--- Data supplied Enclosed Below ---

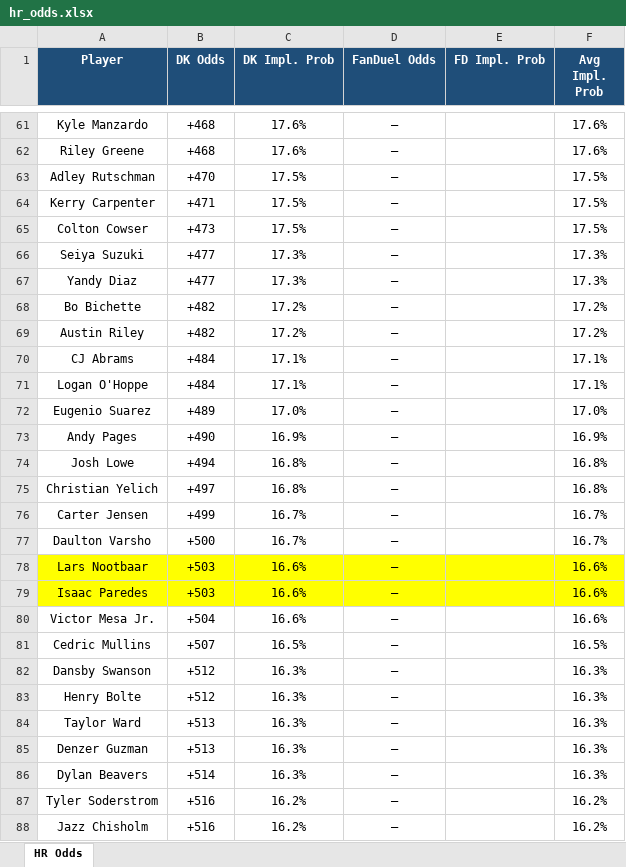
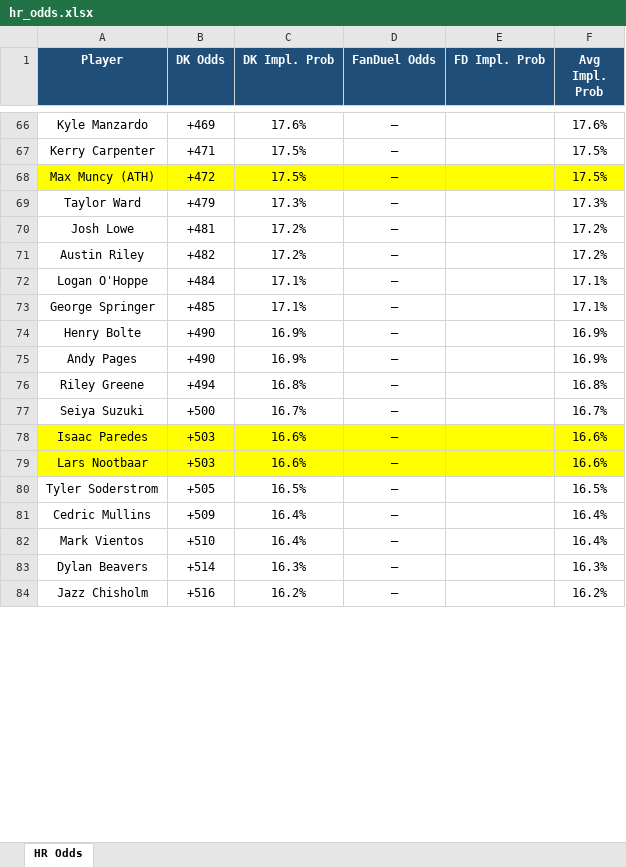
Before and after one commit to kornbergercharles-prog/HR-Odds-Scraper, an Excel workbook: hr_odds.xlsx, sheet HR Odds, drawn as a sheet; only a part is shown, gaps mark what is left out; values as stored, in another font and other column widths than the file's, no borders; removed rows and columns are numbered as before the commit, all else as after; the diff covers the shown part only; the diff names each change by its address in the sheet, - before the commit and + after, or states it on an @@ line.

```diff
--- a/hr_odds.xlsx (sheet HR Odds)
+++ b/hr_odds.xlsx (sheet HR Odds)
-B66 (DK Odds): +468
+B66 (DK Odds): +469
-row 62: Riley Greene | +468 | 17.6% | — |  | 17.6%
-row 63: Adley Rutschman | +470 | 17.5% | — |  | 17.5%
-A68 (Player): Colton Cowser
+A68 (Player): Max Muncy (ATH)
-A68:F68 fill: none
+A68:F68 fill: #FFFF00
-B68 (DK Odds): +473
+B68 (DK Odds): +472
-row 66: Seiya Suzuki | +477 | 17.3% | — |  | 17.3%
-A69 (Player): Yandy Diaz
+A69 (Player): Taylor Ward
-B69 (DK Odds): +477
+B69 (DK Odds): +479
-A70 (Player): Bo Bichette
+A70 (Player): Josh Lowe
-B70 (DK Odds): +482
+B70 (DK Odds): +481
-row 70: CJ Abrams | +484 | 17.1% | — |  | 17.1%
-row 72: Eugenio Suarez | +489 | 17.0% | — |  | 17.0%
+row 73: George Springer | +485 | 17.1% | — |  | 17.1%
+row 74: Henry Bolte | +490 | 16.9% | — |  | 16.9%
-A76 (Player): Josh Lowe
+A76 (Player): Riley Greene
-row 75: Christian Yelich | +497 | 16.8% | — |  | 16.8%
-row 76: Carter Jensen | +499 | 16.7% | — |  | 16.7%
-A77 (Player): Daulton Varsho
+A77 (Player): Seiya Suzuki
@@ row 79 moved to row 78: Isaac Paredes @@
-row 80: Victor Mesa Jr. | +504 | 16.6% | — |  | 16.6%
+row 80: Tyler Soderstrom | +505 | 16.5% | — |  | 16.5%
-B81 (DK Odds): +507
+B81 (DK Odds): +509
-C81 (DK Impl. Prob): 16.5%
+C81 (DK Impl. Prob): 16.4%
-F81 (Avg Impl. Prob): 16.5%
+F81 (Avg Impl. Prob): 16.4%
-row 82: Dansby Swanson | +512 | 16.3% | — |  | 16.3%
-row 83: Henry Bolte | +512 | 16.3% | — |  | 16.3%
-row 84: Taylor Ward | +513 | 16.3% | — |  | 16.3%
-row 85: Denzer Guzman | +513 | 16.3% | — |  | 16.3%
+row 82: Mark Vientos | +510 | 16.4% | — |  | 16.4%
-row 87: Tyler Soderstrom | +516 | 16.2% | — |  | 16.2%
```
Also changed, not shown: 101 added rows, 84 removed rows, 1 moved row, 137 edited cells and cell formats elsewhere in this sheet, 2 other files.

--- End of Enclosed Data supplied ---

Exercise requirements:
Whenever a line above includes "xlsx", copy it in full.

Task response:
Before and after one commit to kornbergercharles-prog/HR-Odds-Scraper, an Excel workbook: hr_odds.xlsx, sheet HR Odds, drawn as a sheet; only a part is shown, gaps mark what is left out; values as stored, in another font and other column widths than the file's, no borders; removed rows and columns are numbered as before the commit, all else as after; the diff covers the shown part only; the diff names each change by its address in the sheet, - before the commit and + after, or states it on an @@ line.
--- a/hr_odds.xlsx (sheet HR Odds)
+++ b/hr_odds.xlsx (sheet HR Odds)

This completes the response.